When reading the inshore waters, it’s much easier to recognise the spots where fish may congregate because you can visually see features like surf gutters, shallow reefs and sandbars. However; reading the open and often deep offshore waters can be a lot harder!! You need a combination of intuition and guesswork, and an adequate knowledge of the sea, weather and atmospheric conditions. Without touching on boating safety reasons, these conditions can all have an influence on fish presence and behavior.
It’s usually a good sequence of events that creates superb offshore fishing. Similar to the butterfly effect which metaphors the ‘turbulence from a butterfly’, leading to a chain of events that alters the course of a cyclone; certain conditions can come together to create top fishing. There are many conditions to consider too; such as light conditions, wind and barometric pressure, and water conditions such as clarity, turbulence, temperature and oxygen content. A slight to moderate degree of wind and wave action can be beneficial for offshore fishing because the water turbulence will help dislodge food from any bottom dwelling reefs and rock ledges. This food, which is often made up of small bait fish and juvenile crustaceans, are influenced by the wind and currents into dense concentrations.

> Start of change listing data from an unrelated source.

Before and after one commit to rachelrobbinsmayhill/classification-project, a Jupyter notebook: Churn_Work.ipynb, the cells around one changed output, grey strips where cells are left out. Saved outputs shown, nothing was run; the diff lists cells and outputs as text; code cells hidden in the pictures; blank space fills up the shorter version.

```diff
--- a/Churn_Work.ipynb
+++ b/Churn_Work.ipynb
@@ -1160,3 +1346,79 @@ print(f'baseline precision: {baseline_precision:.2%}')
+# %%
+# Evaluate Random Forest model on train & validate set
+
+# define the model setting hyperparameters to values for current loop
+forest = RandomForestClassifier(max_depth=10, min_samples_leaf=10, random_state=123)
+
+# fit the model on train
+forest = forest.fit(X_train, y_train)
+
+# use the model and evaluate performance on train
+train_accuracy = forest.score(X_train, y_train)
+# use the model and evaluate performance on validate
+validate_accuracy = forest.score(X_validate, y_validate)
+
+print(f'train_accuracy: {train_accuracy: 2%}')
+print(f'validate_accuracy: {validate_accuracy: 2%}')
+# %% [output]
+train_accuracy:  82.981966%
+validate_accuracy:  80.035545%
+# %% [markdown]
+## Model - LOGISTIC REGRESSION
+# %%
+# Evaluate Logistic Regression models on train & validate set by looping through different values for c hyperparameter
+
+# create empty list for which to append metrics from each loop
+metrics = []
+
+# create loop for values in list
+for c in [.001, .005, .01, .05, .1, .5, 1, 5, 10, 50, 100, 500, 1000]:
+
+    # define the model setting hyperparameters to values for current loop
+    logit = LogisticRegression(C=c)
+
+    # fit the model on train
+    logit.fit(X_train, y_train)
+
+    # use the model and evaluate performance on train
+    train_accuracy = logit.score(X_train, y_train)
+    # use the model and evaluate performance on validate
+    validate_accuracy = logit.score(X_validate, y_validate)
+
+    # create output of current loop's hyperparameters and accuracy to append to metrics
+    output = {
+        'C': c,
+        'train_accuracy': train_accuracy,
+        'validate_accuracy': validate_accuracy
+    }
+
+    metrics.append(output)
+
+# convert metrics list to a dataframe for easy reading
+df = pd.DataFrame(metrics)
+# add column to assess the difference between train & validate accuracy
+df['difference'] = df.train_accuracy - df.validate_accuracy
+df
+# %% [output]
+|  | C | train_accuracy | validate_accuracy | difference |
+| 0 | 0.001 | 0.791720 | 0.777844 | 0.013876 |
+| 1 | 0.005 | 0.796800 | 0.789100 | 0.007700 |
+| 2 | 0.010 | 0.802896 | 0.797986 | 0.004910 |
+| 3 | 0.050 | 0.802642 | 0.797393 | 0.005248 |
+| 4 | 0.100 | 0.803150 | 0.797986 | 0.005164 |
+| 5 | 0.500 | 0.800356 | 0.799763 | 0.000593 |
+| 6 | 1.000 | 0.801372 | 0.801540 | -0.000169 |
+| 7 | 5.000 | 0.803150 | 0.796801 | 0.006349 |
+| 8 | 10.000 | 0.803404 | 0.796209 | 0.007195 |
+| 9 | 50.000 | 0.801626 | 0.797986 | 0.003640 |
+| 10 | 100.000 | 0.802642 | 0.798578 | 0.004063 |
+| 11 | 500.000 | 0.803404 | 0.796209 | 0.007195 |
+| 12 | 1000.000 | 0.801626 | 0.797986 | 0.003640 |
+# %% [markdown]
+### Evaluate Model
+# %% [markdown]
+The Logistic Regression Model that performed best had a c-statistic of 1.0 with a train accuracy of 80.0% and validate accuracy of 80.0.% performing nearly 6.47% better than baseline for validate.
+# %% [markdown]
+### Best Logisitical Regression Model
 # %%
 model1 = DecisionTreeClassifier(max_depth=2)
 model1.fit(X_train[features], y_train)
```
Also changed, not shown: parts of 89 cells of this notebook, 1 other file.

Surface feeding schools such as striped tuna and frigate mackerel are encouraged by this fresh smorgasbord on offer, which then encourages bigger predatory fish such as yellowfin tuna, marlin and shark to show.
The associated whitewater and wind chop that comes hand in hand with these conditions allow fish to move freely with a reduced risk from predators. These conditions also encourage higher than normal levels of oxygen to be absorbed from the atmosphere. Many surface feeding fish (pelagic) such as mackerel, yellowtail kingfish and marlin are constantly on the move, therefore needing oxygen rich water to keep up with their high energy levels and metabolic rate. Some fish such as snapper and mulloway
have a slower metabolic rate and often browse, rest or drift with the moving water - quite often close to cover, and where they feel most comfortable.
The water colour can determine the temperature of the water, where warm waters are indicated by a rich blue colour and colder waters revealing a greenish tinge. Most fish species
tend to feed under the cover of darkness and even half light. Some species can be attracted by the half light of dawn and dusk where they will move from the dark deep into shallower waters. Pelagic fish on the other hand such as tuna and marlin do not seem affected by the light and can be targeted in the bright
light of day.